ElGamal Signature Example  use field GF(19) q=19 and a=10  Alice computes her key: – A chooses xA=16 & computes yA=1016 mod 19 = 4  Alice signs message with hash m=14 as (3.34 = 5184 = 16 mod 19 – since 16 = 16 signature is valid CCLAB .3) mod 18 = 4  any user B can verify the signature by computing – V1 = 1014 mod 19 = 16 – V2 = 43.5)=1 computing S1 = 105 mod 19 = 3 finding K-1 mod (q-1) = 5-1 mod 18 = 11 computing S2 = 11(14-16.4): – – – – choosing random K=5 which has gcd(18.

Digital Signature Standard (DSS) US Govt approved signature scheme designed by NIST & NSA in early 90's published as FIPS-186 in 1991 revised in 1993. 1996 & then 2000 uses the SHA hash algorithm DSS is the standard. DSA is the algorithm FIPS 186-2 (2000) includes alternative RSA & elliptic curve signature variants  DSA is digital signature only unlike RSA  is a public-key technique        CCLAB .

DSS vs RSA Signatures CCLAB .

Digital Signature Algorithm (DSA)  creates a 320 bit signature  with 512-1024 bit security  smaller and faster than RSA  a digital signature scheme only  security depends on difficulty of computing discrete logarithms  variant of ElGamal & Schnorr schemes CCLAB .

q.DSA Key Generation  have shared global public key values (p.g): – choose 160-bit prime number q – choose a large prime p with 2L-1 < p < 2L  where L= 512 to 1024 bits and is a multiple of 64  such that q is a 160 bit prime divisor of (p-1) – choose g = h(p-1)/q  where 1<h<p-1 and h(p-1)/q mod p > 1  users choose private & compute public key: – choose random private key: x<q – compute public key: y = gx mod p CCLAB .

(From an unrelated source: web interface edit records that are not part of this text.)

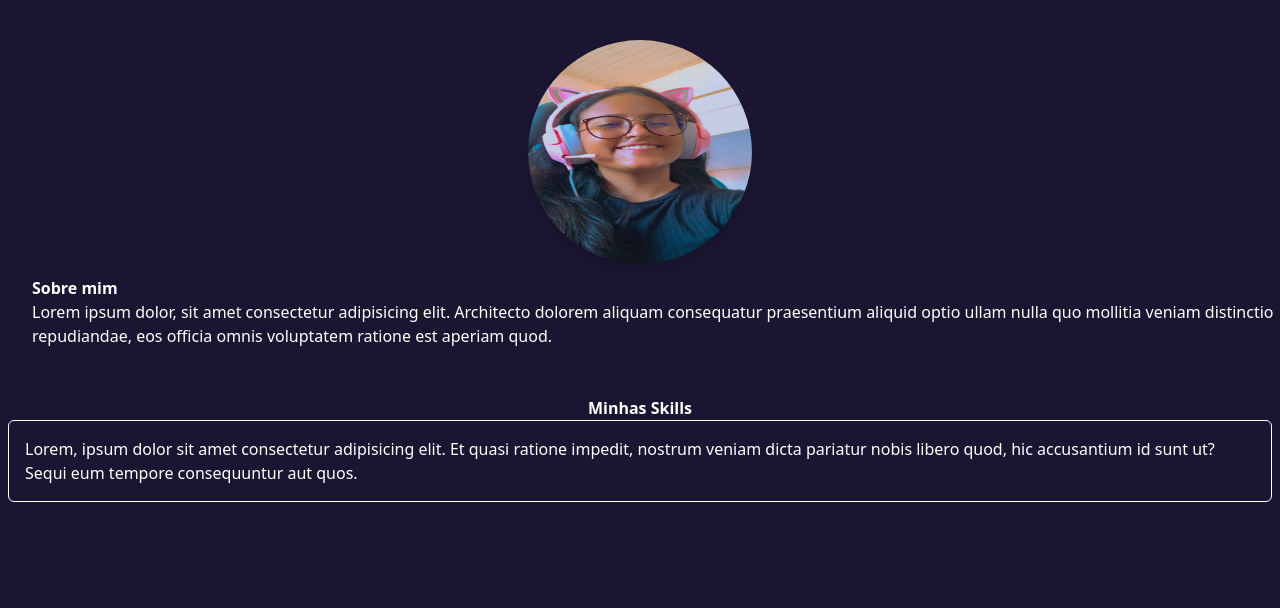
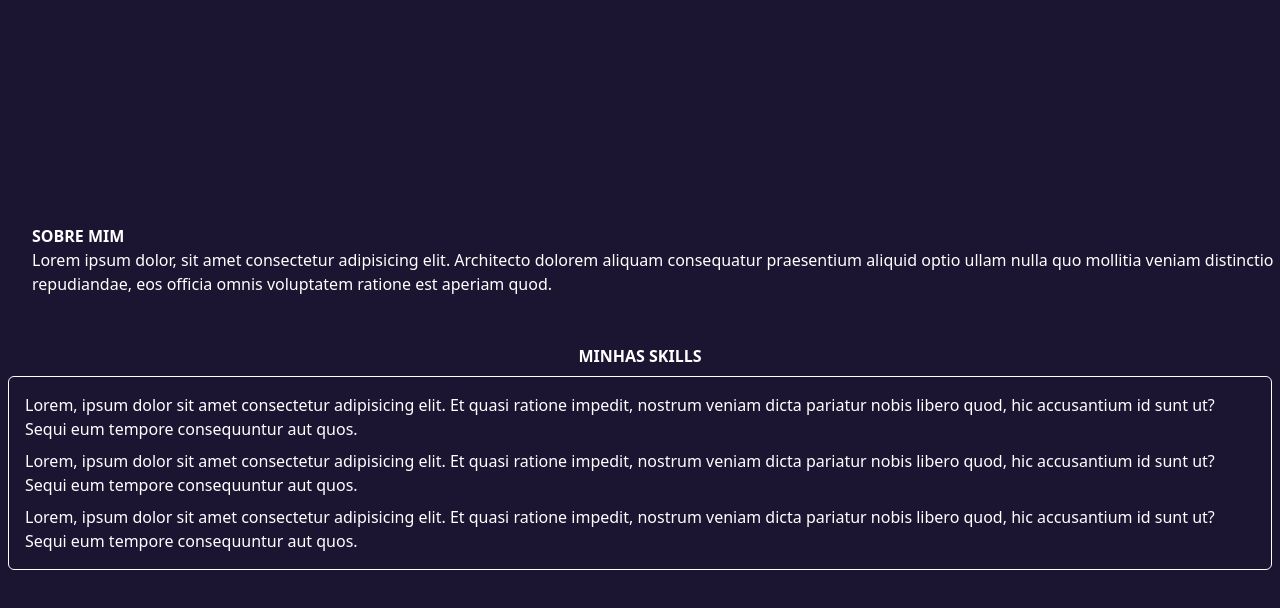
Before and after one commit to vitoriacst/vitoriacst.github.io, a React (Create React App) app in the folder app/: page / in a window 1280 px wide. Shown: the top 608 px of the page. Built offline with nearby package versions, Linux system fonts and the light colour scheme.

Commit message:
feat: :sparkles: details screen settings about me

```diff
--- a/app/src/pages/AboutMe.jsx
+++ b/app/src/pages/AboutMe.jsx
@@ -1,18 +1,9 @@
-import MyPicture from '../images/myProfile.jpeg';
 const AboutMe = () => {
   return (
-    <div className="mflex items-center justify-center">
-      <div className="mt-10 flex flex-col gap-10 justify-center items-center">
-        <div className="">
-          <img
-            src={MyPicture}
-            className="mb-3 w-56 h-56 rounded-full shadow-lg"
-            alt="vitoria"
-          />
-        </div>
-      </div>
+    <div className="flex items-center flex-col justify-center">
+      <div className="mt-56 flex flex-col gap-10 justify-center items-center"></div>
       <div className="ml-8">
-        <h1 className="text-white font-bold">Sobre mim</h1>
+        <h1 className="text-white font-bold">SOBRE MIM</h1>
         <p className="text-white font-light">
           Lorem ipsum dolor, sit amet consectetur adipisicing elit. Architecto
           dolorem aliquam consequatur praesentium aliquid optio ullam nulla quo
@@ -20,12 +11,29 @@ const AboutMe = () => {
           ratione est aperiam quod.
         </p>
       </div>
-      <div className=" flex justify-center flex-col items-center mt-10 p-2">
-        <h1 className="text-white font-bold">Minhas Skills</h1>
+      <div className=" flex justify-center flex-col items-center mt-10 gap-2 p-2">
+        <h1 className="text-white font-bold">MINHAS SKILLS</h1>
         <div className="bg-transparent border border-white p-4 text-white rounded-md ">
-          Lorem, ipsum dolor sit amet consectetur adipisicing elit. Et quasi
-          ratione impedit, nostrum veniam dicta pariatur nobis libero quod, hic
-          accusantium id sunt ut? Sequi eum tempore consequuntur aut quos.
+          <ul className="flex gap-2 flex-col">
+            <li>
+              Lorem, ipsum dolor sit amet consectetur adipisicing elit. Et quasi
+              ratione impedit, nostrum veniam dicta pariatur nobis libero quod,
+              hic accusantium id sunt ut? Sequi eum tempore consequuntur aut
+              quos.
+            </li>
+            <li>
+              Lorem, ipsum dolor sit amet consectetur adipisicing elit. Et quasi
+              ratione impedit, nostrum veniam dicta pariatur nobis libero quod,
+              hic accusantium id sunt ut? Sequi eum tempore consequuntur aut
+              quos.
+            </li>
+            <li>
+              Lorem, ipsum dolor sit amet consectetur adipisicing elit. Et quasi
+              ratione impedit, nostrum veniam dicta pariatur nobis libero quod,
+              hic accusantium id sunt ut? Sequi eum tempore consequuntur aut
+              quos.
+            </li>
+          </ul>
         </div>
       </div>
     </div>
```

and never be reused  then computes signature pair: r = (gk mod p)mod q s = [k-1(H(M)+ xr)] mod q  sends signature (r.s) with message M CCLAB . k must be random. k<q  nb.DSA Signature Creation  to sign a message M the sender:  generates a random signature key k. be destroyed after use.

recipient computes: w = u1= u2= v = s-1 mod q [H(M)w ]mod q (rw)mod q [(gu1 yu2)mod p ]mod q  if v=r then signature is verified  see Appendix A for details of proof why CCLAB .DSA Signature Verification  having received M & signature (r.s)  to verify a signature.

DSS Overview CCLAB .